According to regional official statistics, by the end of 2022, women civil servants constituted 32.96 percent of the total civil servant workforce in the region. In terms of education, the situation of women in old Tibet was dire, with over 95 percent of them illiterate. In 2020, the proportion of female students in primary and junior high schools in Tibet stood at approximately 49 percent of the total number of students in these schools, and the number of female students in higher education, postgraduate education, and adult higher education remained above 50 percent of the total number.
By 2021, the average life expectancy in Tibet reached 72.19 years, compared to 35.5 years recorded in 1951. Efforts in the development and protection of women's groups have yielded positive outcomes as well. For instance, the Women's Federation of Tibet Autonomous Region implemented an initiative for women's poverty alleviation. Through dedicated efforts, this federation secured training funds that amounted to over 21 million yuan (around 2.9 million U.S. dollars) and conducted skills training programs. As a result, approximately 27,000 impoverished women received employment support, contributing to their economic empowerment.
The government has implemented proactive measures to ensure that women in Tibet have equal access to resources and opportunities. This includes the incorporation of provisions specifically addressing women's rights to development. Furthermore, targeted initiatives have been implemented, addressing issues of inequality in the right to development.
Collaborative endeavors in governance have been instrumental in elevating the overall level of social security, thereby strengthening the right to development for women in Tibet. Notable improvements have been made in the social security system, encompassing crucial aspects such as maternity protection, pension, unemployment insurance, and other forms of social welfare.

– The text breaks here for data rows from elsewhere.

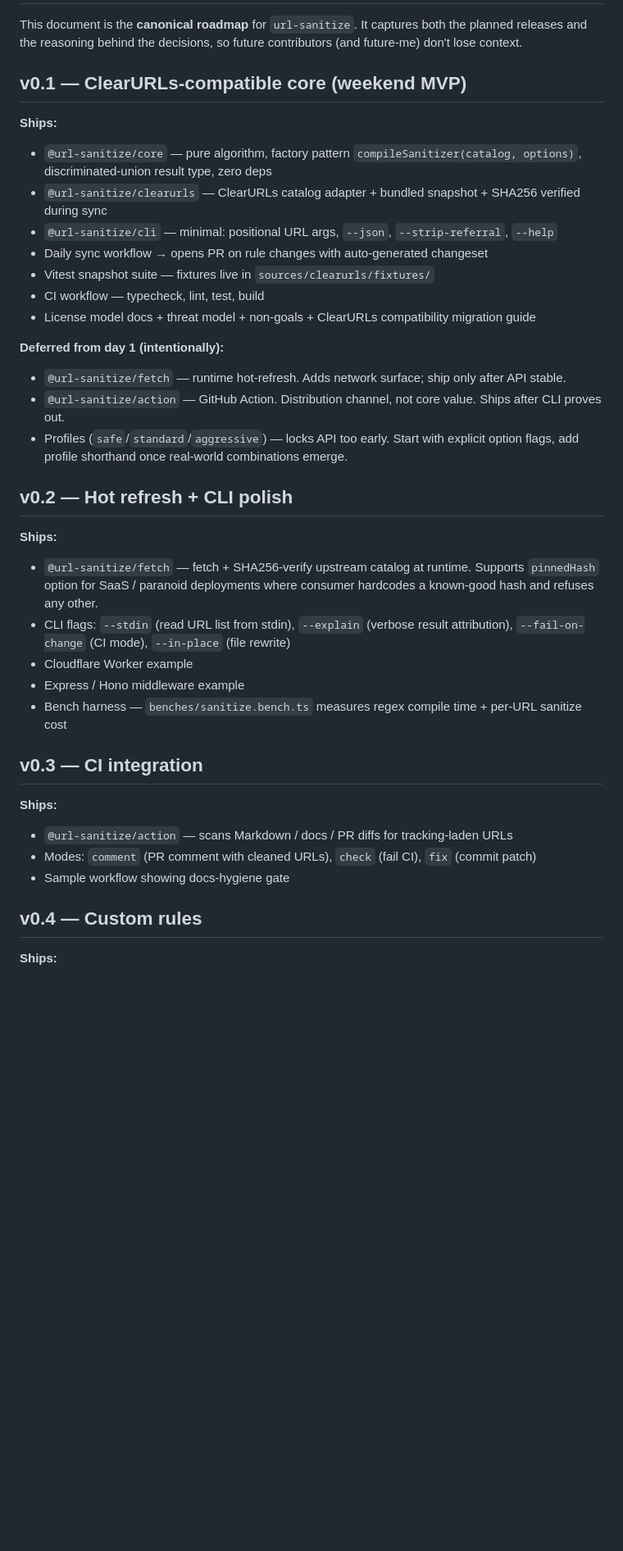
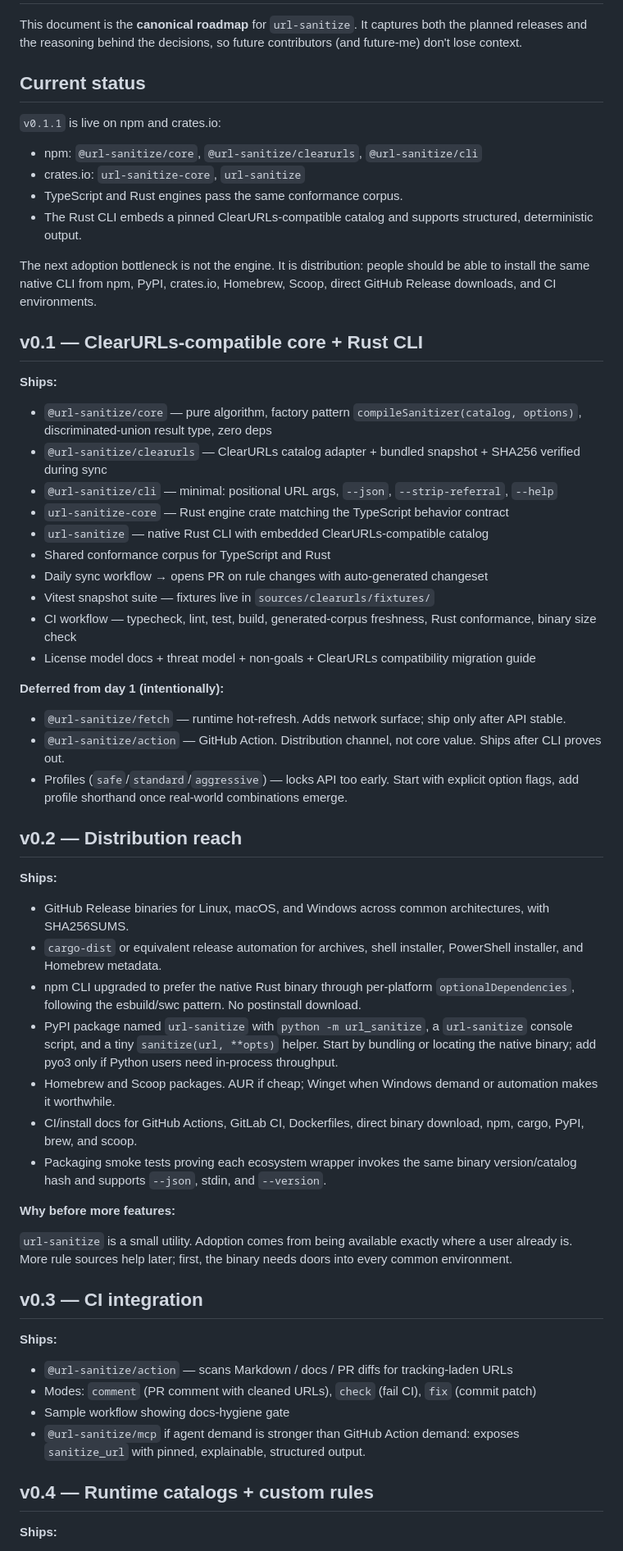
Before and after one commit to antonio-orionus/url-sanitize, a Markdown page: docs/roadmap.md, the part around one of its changes. Shown at 82% size. Drawn GitHub-style; blank space fills up the shorter version.

Commit message:
docs: prioritize binary distribution roadmap

```diff
--- a/docs/roadmap.md
+++ b/docs/roadmap.md
@@ -2,16 +2,30 @@
 
 This document is the **canonical roadmap** for `url-sanitize`. It captures both the planned releases and the reasoning behind the decisions, so future contributors (and future-me) don't lose context.
 
-## v0.1 — ClearURLs-compatible core (weekend MVP)
+## Current status
+
+`v0.1.1` is live on npm and crates.io:
+
+- npm: `@url-sanitize/core`, `@url-sanitize/clearurls`, `@url-sanitize/cli`
+- crates.io: `url-sanitize-core`, `url-sanitize`
+- TypeScript and Rust engines pass the same conformance corpus.
+- The Rust CLI embeds a pinned ClearURLs-compatible catalog and supports structured, deterministic output.
+
+The next adoption bottleneck is not the engine. It is distribution: people should be able to install the same native CLI from npm, PyPI, crates.io, Homebrew, Scoop, direct GitHub Release downloads, and CI environments.
+
+## v0.1 — ClearURLs-compatible core + Rust CLI
 
 **Ships:**
 
 - `@url-sanitize/core` — pure algorithm, factory pattern `compileSanitizer(catalog, options)`, discriminated-union result type, zero deps
 - `@url-sanitize/clearurls` — ClearURLs catalog adapter + bundled snapshot + SHA256 verified during sync
 - `@url-sanitize/cli` — minimal: positional URL args, `--json`, `--strip-referral`, `--help`
+- `url-sanitize-core` — Rust engine crate matching the TypeScript behavior contract
+- `url-sanitize` — native Rust CLI with embedded ClearURLs-compatible catalog
+- Shared conformance corpus for TypeScript and Rust
 - Daily sync workflow → opens PR on rule changes with auto-generated changeset
 - Vitest snapshot suite — fixtures live in `sources/clearurls/fixtures/`
-- CI workflow — typecheck, lint, test, build
+- CI workflow — typecheck, lint, test, build, generated-corpus freshness, Rust conformance, binary size check
 - License model docs + threat model + non-goals + ClearURLs compatibility migration guide
 
 **Deferred from day 1 (intentionally):**
@@ -20,15 +34,21 @@ This document is the **canonical roadmap** for `url-sanitize`. It captures both
 - `@url-sanitize/action` — GitHub Action. Distribution channel, not core value. Ships after CLI proves out.
 - Profiles (`safe`/`standard`/`aggressive`) — locks API too early. Start with explicit option flags, add profile shorthand once real-world combinations emerge.
 
-## v0.2 — Hot refresh + CLI polish
+## v0.2 — Distribution reach
 
 **Ships:**
 
-- `@url-sanitize/fetch` — fetch + SHA256-verify upstream catalog at runtime. Supports `pinnedHash` option for SaaS / paranoid deployments where consumer hardcodes a known-good hash and refuses any other.
-- CLI flags: `--stdin` (read URL list from stdin), `--explain` (verbose result attribution), `--fail-on-change` (CI mode), `--in-place` (file rewrite)
-- Cloudflare Worker example
-- Express / Hono middleware example
-- Bench harness — `benches/sanitize.bench.ts` measures regex compile time + per-URL sanitize cost
+- GitHub Release binaries for Linux, macOS, and Windows across common architectures, with SHA256SUMS.
+- `cargo-dist` or equivalent release automation for archives, shell installer, PowerShell installer, and Homebrew metadata.
+- npm CLI upgraded to prefer the native Rust binary through per-platform `optionalDependencies`, following the esbuild/swc pattern. No postinstall download.
+- PyPI package named `url-sanitize` with `python -m url_sanitize`, a `url-sanitize` console script, and a tiny `sanitize(url, **opts)` helper. Start by bundling or locating the native binary; add pyo3 only if Python users need in-process throughput.
+- Homebrew and Scoop packages. AUR if cheap; Winget when Windows demand or automation makes it worthwhile.
+- CI/install docs for GitHub Actions, GitLab CI, Dockerfiles, direct binary download, npm, cargo, PyPI, brew, and scoop.
+- Packaging smoke tests proving each ecosystem wrapper invokes the same binary version/catalog hash and supports `--json`, stdin, and `--version`.
+
+**Why before more features:**
+
+`url-sanitize` is a small utility. Adoption comes from being available exactly where a user already is. More rule sources help later; first, the binary needs doors into every common environment.
 
 ## v0.3 — CI integration
 
@@ -37,8 +57,9 @@ This document is the **canonical roadmap** for `url-sanitize`. It captures both
 - `@url-sanitize/action` — scans Markdown / docs / PR diffs for tracking-laden URLs
 - Modes: `comment` (PR comment with cleaned URLs), `check` (fail CI), `fix` (commit patch)
 - Sample workflow showing docs-hygiene gate
+- `@url-sanitize/mcp` if agent demand is stronger than GitHub Action demand: exposes `sanitize_url` with pinned, explainable, structured output.
 
-## v0.4 — Custom rules
+## v0.4 — Runtime catalogs + custom rules
 
 **Ships:**
 
```
Also changed, not shown: other parts of docs/roadmap.md (+2 -0 lines).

These advancements have provided women in Tibet with enhanced rights and opportunities, and their equal access to economic resources, employment opportunities, and entrepreneurial support was thus ensured. Enditem
(Editor's note: Penba Lhamo is a researcher at the National Institute of International Strategy, Chinese Academy of Social Sciences. The views expressed in this article are those of the author and do not reflect the positions of Xinhua News Agency.)